It is crucial for people to understand that what central banks with boards of price setters represent is not a free market but what Baker called “monetary socialism”. And the central planners have proved no better at setting the price of money then they ever were at setting any other price.
It was the driving down of interest rates by these planners which flooded the financial system with liquidity after the twin shocks of the bursting of the internet bubble and 9/11. It was this liquidity, hosed about by the planners, upon which the housing market floated to ever giddier heights. And it was when the planners acted to raise interest rates to counter the inevitable inflation they had caused that the bubble burst. It was not capitalism but monetary socialism which failed.
Economists of the Austrian School are highly sceptical of the possibility that this central planning of money will produce optimum results. They are cognisant of the long and dismal history of such central planning in other spheres, and their theories have been borne out by recent experience.
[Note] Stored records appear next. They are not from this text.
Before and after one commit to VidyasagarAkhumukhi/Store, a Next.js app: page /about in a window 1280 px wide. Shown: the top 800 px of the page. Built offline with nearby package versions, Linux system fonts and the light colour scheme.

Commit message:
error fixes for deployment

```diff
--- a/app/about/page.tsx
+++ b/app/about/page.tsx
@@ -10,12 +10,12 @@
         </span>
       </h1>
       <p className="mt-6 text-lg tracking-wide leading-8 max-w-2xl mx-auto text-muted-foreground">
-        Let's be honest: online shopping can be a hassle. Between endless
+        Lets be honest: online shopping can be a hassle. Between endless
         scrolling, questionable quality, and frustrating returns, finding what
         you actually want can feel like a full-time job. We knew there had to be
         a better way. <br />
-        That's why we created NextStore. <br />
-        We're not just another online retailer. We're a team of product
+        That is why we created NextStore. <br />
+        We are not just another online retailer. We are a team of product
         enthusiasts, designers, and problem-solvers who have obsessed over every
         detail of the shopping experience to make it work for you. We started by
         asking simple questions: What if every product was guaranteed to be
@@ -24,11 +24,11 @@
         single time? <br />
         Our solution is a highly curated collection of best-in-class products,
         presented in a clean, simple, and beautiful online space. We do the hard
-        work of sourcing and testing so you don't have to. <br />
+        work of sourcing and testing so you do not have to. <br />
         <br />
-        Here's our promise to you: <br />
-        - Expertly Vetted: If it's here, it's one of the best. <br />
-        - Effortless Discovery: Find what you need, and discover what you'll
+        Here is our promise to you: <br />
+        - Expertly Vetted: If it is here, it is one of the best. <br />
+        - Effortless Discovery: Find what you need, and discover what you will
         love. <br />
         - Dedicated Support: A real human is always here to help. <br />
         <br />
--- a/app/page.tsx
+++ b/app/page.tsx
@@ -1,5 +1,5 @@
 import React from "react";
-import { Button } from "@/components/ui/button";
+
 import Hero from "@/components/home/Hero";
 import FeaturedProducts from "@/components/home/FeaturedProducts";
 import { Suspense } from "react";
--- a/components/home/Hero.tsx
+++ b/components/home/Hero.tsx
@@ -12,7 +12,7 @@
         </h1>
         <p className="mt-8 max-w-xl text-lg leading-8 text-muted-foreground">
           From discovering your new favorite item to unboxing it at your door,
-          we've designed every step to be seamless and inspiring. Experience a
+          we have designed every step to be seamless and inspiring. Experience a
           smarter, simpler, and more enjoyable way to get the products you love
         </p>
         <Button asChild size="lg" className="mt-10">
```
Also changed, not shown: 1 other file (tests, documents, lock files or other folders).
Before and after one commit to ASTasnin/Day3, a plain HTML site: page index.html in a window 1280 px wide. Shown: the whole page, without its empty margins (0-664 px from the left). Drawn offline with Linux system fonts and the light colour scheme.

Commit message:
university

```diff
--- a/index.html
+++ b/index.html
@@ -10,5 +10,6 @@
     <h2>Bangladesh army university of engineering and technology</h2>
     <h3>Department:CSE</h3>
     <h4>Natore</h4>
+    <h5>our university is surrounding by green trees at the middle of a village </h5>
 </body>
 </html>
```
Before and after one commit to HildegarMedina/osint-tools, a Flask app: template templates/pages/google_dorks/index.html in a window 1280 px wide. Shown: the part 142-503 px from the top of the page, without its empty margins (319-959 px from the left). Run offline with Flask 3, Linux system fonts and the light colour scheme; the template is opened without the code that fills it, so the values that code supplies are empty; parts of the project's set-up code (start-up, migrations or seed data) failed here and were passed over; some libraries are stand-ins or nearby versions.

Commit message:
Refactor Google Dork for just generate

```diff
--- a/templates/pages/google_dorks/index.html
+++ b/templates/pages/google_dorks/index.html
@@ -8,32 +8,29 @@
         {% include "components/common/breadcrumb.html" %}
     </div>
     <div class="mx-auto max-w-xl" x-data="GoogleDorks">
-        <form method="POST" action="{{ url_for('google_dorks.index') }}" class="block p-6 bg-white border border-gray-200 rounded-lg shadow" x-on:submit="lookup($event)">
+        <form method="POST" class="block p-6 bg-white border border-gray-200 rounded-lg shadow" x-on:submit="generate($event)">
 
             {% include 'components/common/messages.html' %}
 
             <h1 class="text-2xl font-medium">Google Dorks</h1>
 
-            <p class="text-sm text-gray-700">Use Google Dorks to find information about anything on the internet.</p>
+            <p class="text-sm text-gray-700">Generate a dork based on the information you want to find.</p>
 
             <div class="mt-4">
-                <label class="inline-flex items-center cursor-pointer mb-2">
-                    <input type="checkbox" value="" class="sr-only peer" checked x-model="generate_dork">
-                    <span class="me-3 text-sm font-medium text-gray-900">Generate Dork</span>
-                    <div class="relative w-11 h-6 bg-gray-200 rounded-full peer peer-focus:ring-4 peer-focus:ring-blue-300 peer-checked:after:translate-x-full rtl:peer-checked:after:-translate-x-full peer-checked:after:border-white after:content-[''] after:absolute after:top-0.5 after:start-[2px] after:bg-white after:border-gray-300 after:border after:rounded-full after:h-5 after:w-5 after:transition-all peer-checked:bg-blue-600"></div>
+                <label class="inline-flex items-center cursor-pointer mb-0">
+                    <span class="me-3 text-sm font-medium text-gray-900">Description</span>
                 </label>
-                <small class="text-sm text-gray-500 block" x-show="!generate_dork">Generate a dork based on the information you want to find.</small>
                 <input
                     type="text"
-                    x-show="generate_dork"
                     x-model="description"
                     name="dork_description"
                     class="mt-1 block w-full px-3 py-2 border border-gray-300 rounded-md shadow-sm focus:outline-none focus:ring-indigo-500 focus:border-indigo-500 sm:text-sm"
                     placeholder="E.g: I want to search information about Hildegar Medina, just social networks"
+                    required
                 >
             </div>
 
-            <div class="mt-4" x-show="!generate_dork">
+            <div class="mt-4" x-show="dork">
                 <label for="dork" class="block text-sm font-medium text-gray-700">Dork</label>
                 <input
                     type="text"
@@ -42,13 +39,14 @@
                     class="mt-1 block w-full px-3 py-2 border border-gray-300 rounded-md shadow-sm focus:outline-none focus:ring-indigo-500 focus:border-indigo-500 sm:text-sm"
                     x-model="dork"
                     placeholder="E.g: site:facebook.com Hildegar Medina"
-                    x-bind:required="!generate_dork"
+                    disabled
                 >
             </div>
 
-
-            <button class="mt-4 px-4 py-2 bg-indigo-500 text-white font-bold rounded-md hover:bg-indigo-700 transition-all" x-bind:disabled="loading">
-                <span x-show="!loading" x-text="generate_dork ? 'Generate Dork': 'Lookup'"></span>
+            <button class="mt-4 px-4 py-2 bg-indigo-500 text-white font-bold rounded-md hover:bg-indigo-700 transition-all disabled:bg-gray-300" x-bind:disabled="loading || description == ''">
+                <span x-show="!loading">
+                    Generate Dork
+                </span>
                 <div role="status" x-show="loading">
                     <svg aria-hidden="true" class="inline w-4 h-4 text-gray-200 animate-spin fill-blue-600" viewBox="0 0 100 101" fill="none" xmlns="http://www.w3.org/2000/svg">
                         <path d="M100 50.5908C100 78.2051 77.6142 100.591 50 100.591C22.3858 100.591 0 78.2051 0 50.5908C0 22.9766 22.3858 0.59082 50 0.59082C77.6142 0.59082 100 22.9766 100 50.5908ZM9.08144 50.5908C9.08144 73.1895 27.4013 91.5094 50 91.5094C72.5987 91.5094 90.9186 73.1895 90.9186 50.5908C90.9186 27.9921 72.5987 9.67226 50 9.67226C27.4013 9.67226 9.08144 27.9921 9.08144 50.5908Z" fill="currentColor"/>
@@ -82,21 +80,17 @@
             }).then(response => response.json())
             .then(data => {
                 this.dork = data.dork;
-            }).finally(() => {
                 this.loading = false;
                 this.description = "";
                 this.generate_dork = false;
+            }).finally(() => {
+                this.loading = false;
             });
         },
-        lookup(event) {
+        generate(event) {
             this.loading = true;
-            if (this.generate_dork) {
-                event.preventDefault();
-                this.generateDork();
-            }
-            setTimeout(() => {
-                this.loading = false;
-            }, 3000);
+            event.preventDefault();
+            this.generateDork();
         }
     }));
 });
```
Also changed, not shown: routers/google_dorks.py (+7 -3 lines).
The Austrians were right about socialism not working. And they have been right about monetary socialism not working.